In the past few weeks, we’ve been having discussions about some tough subjects. One specific subject (9/11) and then the more global subjects of how people treat each other. I’m not going to get political in this post, so no worries! But I think we can all relate to finding it difficult when our young children ask really hard questions. We’ve discussed bullying, racism, and equality, to name a few. None of those are easy to talk about, but they are important. It’s a bit heartbreaking to watch my kids discover that the world can be a scary place, and that not everyone is as accepting, loving, and kind as they are.
My 8-year-old found out about 9/11 recently, so we’ve had quite a few discussions about that event lately, and that really spurred my search for some of these books. The books I’m talking about this week have been extremely helpful in offering concrete stories about 9/11, as well as showing ways in which we can all “look for the helpers” in the scariest situations.

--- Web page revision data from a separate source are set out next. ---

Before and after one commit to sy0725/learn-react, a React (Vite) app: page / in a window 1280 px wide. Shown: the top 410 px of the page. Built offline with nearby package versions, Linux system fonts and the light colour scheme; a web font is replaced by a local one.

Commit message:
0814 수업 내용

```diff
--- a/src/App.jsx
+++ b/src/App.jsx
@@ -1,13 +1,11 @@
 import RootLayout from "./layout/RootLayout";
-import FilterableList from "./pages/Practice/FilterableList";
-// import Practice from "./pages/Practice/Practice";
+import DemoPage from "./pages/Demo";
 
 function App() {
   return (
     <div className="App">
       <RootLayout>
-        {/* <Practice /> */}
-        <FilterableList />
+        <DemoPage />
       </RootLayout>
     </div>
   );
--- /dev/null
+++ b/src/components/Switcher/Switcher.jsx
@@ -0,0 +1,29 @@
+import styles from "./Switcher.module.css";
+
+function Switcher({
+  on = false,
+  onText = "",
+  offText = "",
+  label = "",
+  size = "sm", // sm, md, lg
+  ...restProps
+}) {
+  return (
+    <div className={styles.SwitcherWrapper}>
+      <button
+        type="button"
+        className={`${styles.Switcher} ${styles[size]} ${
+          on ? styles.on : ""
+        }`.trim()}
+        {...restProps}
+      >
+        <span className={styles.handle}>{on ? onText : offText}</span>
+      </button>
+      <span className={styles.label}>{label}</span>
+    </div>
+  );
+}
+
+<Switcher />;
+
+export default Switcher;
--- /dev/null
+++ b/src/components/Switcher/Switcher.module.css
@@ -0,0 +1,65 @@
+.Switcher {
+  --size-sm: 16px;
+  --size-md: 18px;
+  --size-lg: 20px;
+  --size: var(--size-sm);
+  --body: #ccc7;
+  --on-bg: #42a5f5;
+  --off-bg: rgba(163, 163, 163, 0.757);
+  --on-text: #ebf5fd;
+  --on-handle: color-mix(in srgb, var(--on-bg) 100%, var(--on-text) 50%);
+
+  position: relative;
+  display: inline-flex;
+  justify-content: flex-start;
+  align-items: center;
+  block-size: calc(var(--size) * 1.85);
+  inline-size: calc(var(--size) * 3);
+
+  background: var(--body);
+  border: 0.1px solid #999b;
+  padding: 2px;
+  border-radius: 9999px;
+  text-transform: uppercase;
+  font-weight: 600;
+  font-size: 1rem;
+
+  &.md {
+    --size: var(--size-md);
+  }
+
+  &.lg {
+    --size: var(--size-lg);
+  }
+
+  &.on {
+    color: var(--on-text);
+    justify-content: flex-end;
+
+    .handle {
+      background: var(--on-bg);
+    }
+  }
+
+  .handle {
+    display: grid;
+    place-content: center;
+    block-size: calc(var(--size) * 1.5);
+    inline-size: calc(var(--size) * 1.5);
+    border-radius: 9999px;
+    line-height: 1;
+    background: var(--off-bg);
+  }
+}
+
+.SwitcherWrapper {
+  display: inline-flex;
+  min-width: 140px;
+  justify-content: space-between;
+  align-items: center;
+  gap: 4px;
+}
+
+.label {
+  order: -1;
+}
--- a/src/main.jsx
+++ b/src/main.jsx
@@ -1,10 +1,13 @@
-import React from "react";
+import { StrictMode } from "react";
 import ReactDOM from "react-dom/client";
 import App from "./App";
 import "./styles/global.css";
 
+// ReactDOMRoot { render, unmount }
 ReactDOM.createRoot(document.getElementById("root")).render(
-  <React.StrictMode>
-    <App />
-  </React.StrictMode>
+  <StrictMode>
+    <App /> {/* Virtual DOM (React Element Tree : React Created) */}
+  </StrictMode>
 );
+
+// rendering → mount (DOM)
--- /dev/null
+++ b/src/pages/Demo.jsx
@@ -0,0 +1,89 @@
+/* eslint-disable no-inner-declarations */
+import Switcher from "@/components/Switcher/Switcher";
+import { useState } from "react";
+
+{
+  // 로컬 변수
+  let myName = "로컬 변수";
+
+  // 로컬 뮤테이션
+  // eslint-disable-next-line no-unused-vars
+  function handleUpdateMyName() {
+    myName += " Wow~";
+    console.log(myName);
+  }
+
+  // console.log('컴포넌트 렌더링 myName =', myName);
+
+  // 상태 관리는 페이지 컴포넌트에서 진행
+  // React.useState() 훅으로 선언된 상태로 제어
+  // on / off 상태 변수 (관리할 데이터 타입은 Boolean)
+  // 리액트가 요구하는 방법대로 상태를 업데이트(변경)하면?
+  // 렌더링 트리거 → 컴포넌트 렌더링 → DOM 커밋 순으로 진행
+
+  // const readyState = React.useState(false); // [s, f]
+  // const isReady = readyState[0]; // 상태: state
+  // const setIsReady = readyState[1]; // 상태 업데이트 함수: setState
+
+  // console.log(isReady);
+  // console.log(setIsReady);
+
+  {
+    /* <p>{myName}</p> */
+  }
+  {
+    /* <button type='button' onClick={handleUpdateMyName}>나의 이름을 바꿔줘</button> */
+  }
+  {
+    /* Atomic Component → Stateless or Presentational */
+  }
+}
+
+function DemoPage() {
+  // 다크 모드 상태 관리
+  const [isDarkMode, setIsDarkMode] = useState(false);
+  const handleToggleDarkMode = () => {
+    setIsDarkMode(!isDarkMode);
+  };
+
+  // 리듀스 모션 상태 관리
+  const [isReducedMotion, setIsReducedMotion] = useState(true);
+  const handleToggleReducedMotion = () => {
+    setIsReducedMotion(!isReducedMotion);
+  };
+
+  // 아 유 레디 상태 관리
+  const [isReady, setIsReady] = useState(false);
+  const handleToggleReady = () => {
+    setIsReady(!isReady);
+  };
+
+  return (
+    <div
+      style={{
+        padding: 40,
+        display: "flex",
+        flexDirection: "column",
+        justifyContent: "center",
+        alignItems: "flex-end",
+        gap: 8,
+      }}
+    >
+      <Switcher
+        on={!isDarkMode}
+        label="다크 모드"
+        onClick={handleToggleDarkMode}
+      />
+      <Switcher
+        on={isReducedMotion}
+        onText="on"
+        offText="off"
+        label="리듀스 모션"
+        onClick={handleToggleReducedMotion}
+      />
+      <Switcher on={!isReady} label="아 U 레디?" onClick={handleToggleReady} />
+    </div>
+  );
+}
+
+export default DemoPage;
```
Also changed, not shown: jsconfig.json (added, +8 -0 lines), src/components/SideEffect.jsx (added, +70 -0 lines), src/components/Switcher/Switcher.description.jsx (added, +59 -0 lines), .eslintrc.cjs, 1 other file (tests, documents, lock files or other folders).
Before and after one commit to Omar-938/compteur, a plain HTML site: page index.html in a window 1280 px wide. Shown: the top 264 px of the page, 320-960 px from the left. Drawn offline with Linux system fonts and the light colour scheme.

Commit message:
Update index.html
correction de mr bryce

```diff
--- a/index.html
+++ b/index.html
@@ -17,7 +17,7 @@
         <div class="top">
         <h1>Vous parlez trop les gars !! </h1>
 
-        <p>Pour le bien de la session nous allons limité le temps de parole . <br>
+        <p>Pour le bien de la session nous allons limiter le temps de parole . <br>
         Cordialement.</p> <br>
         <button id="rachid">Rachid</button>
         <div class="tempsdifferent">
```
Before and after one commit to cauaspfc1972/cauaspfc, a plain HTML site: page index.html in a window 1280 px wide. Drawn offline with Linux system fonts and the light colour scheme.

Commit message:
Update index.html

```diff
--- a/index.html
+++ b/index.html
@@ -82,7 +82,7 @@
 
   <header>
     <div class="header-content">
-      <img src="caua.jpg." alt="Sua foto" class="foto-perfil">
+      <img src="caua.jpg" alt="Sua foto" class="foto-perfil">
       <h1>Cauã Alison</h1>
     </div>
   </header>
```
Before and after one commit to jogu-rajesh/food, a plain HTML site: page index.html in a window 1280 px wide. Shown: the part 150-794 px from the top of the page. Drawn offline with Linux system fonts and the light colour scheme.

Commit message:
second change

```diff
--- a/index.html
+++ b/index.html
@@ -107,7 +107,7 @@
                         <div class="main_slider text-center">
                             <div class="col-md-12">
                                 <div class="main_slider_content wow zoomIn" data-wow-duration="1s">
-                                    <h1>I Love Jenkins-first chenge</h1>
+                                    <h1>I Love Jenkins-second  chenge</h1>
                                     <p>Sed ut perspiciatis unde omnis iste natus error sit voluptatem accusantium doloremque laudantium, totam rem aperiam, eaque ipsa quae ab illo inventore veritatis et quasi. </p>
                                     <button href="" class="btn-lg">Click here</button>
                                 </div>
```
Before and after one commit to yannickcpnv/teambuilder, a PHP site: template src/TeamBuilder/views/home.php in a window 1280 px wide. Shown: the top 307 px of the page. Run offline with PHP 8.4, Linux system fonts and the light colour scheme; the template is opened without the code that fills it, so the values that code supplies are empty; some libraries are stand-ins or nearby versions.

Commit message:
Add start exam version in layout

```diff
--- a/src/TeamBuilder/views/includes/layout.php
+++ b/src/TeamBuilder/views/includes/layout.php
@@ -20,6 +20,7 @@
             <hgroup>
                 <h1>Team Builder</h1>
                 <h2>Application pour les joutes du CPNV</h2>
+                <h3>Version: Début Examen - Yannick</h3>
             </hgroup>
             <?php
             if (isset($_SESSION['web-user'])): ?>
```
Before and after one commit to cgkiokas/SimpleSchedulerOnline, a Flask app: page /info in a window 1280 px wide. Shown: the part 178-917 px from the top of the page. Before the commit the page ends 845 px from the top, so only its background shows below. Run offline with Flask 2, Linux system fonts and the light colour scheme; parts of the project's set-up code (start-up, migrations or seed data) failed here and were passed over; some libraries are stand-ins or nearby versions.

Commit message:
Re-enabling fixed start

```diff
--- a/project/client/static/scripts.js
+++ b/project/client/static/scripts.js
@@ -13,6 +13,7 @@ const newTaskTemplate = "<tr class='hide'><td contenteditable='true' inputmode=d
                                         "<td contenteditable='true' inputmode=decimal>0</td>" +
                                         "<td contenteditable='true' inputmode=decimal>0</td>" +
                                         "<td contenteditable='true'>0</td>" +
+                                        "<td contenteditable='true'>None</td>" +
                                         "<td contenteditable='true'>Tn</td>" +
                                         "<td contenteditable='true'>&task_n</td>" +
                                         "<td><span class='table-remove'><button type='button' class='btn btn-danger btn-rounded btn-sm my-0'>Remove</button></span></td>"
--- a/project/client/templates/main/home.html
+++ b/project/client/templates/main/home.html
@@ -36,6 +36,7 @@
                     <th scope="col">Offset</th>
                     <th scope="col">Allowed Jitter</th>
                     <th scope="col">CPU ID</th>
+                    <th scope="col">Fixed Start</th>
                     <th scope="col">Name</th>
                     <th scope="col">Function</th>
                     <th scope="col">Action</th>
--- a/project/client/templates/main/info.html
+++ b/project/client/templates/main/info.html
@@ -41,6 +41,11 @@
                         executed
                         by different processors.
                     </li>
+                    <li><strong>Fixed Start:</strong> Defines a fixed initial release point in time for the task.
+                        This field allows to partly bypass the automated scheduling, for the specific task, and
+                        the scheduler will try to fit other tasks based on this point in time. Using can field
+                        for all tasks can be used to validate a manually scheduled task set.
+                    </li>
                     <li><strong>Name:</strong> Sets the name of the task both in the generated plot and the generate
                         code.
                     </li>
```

I think books, in addition to open family discussions, can be so helpful for kids when it comes to understanding big topics. I’d like to highlight the books that we found the most informative and helpful with our kids, for several tough subjects. Today’s post focuses mainly on 9/11 books (which are pretty hard to find for younger kids), but some of them may be helpful for you! Let me know how you approach difficult subjects with your kids, and what books you’ve found that might be helpful.
My 8-year-old loves the I Survived series, so this was the first place I looked to find a more tangible way for him to read about 9/11. I was so happy to see there is one, and so was he! It’s about a middle grade boy who ends up in Manhattan on 9/11 (he skips school to visit his dad’s firefighter friend), and the events are seen through his eyes. This was incredible helpful, since it’s from a kid’s perspective, and it’s not graphic at all. While I do not believe in banning books for kids, when it comes to something like this, I think it’s important to find age-appropriate books, and this one is great for 8 and up!
My 8-year-old was particularly interested in this one because he had a lot of questions about the people who helped that day, and we always talk about how people can help with terrible things happen, whether it’s a natural disaster or otherwise. This is 10 stories from first responders, military officials, and the story of United Flight 93. The stories are not sugar coated, and some of them are a bit more graphic, so if you have a younger kid, you might want to read this with them or just pick a few of the stories to read aloud. It’s a fantastic way to show how real-life heroes help in tough situations.
This book was recommended to me by Bethany at Mom of Wild Things. I love this one because it is a picture book for all ages, and it focuses on what happens after a disaster. Like, way after. This book, which is beautifully illustrated, tells the story of how a steel beam from the World Trade Center was removed from the rubble and remade into the bow of a navy ship called the USS New York. That in itself is amazing. But the story goes on-the USS New York ended up housing shipbuilders who lost their homes after Katrina, and it continues to work in the ocean today. This is the best book I’ve seen for all ages that shows how good things can come out of the worst situations, with the concrete story of taking a steel beam that might have just been trashed and turning it into a massive navy ship. I highly recommend this one.
Kate at The Loud Library Lady recommended this to me, and it is the most gentle, wonderful book. This one is not about a specific event, but about a little girl who sees scary things on the news and how her parents take her out into the community to show her that not everyone is scary. It focuses on how we can all make a difference in the world, even if it’s something as small as being kind to a new friend or saying hello to everyone, even if those people don’t look like we do. This is a quietly powerful book, and I teared up reading it. I’m very glad it’s in our collection now.
I absolutely love this book, and we’ve had it for awhile. While it does not deal with disasters or scary subjects, it does show kids what it means to be kind to others (filling up their buckets, and by extension your own) and what it does when you’re mean to others for whatever reason (empties everyone’s buckets). I think this goes hand in hand with the other books, because it shows kids a tangible way to bring kindness into the world and make a difference, no matter how small. And for my kids at least, when we read it, they really do think more about how they act (especially with each other…) and what kind of people they want to be in the world. It’s also a great way to open discussions about what they can do at school if they see others not being kind or see someone who needs extra kindness.